Davidoff points out that sales on the lower-end of the price band are showing a stronger sales performance then property priced higher on the price spectrum.
This observation is clearly represented in the Figure 4 chart, where the higher priced properties, those priced over $1-million, had a lower sales to new listings ratio — at 20% — then properties priced below $350,000, where the sold to new listings ratio was more than double, at 54%.
Industry Adapted Quickly
One of the key factors that enabled the real estate market to survive the pandemic lockdown was the industry’s ability to adopt online and digital tools, such as virtual showings, digital tours, 3D floor plans like those offered by Matterport.
To understand the full impact of virtual tours on the marketing of real estate and housing, please read our report here.
Prior to the pandemic there wasn’t as much emphasis on virtual and online experiences to help aid real estate shoppers during the process of buying and selling a home.
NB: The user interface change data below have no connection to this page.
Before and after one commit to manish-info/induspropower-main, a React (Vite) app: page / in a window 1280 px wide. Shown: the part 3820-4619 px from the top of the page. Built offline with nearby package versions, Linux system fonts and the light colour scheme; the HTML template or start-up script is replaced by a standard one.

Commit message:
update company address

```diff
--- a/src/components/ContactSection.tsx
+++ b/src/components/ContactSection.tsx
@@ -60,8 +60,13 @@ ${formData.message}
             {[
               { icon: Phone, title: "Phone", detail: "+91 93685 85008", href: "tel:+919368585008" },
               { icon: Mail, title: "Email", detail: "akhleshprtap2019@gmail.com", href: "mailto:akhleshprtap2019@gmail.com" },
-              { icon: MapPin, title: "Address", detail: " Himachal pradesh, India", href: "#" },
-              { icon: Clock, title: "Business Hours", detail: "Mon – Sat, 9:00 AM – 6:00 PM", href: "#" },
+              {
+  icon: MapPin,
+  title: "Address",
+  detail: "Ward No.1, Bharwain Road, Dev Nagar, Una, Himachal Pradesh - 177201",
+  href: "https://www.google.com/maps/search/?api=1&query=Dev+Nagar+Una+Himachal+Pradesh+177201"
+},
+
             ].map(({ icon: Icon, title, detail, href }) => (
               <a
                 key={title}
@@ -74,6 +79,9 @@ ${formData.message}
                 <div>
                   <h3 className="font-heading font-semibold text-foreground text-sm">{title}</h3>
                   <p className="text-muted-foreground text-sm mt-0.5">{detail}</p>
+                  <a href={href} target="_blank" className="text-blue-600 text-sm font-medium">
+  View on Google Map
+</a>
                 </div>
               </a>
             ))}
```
But since the World Health Organization announced the pandemic, on March 11, 2020, there’s been a big push to use virtual and online tools — and with good reason.
Data shows that properties that use virtual tours and other data tools sold at higher prices both after the announcement of the pandemic, as well as before the outbreak.
There is very little doubt that Greater Vancouver’s real estate market came to a standstill because of COVID-19 but it appears as if buyers are still pursuing the dream of homeownership. While it may take a few more months for the economic impact of the pandemic to work its way through the economy, and GVA’s housing market, it appears the real estate industry is well-positioned to help both buyers and sellers use tools to complete a sales transaction. This ability to continue providing essential services to buyers and sellers will provide stability to the market and, eventually, help the property market to fully recover.
To develop a method to examine price differences and the impact the pandemic has had on property pricing, Roomvu examined average sale prices and assessed values pre-COVID (period between Jan. 1, 2020 and March 14, 2020) and compared this with average sales prices and assessed values post-COVID (period between March 15, 2020 and April 30, 2020).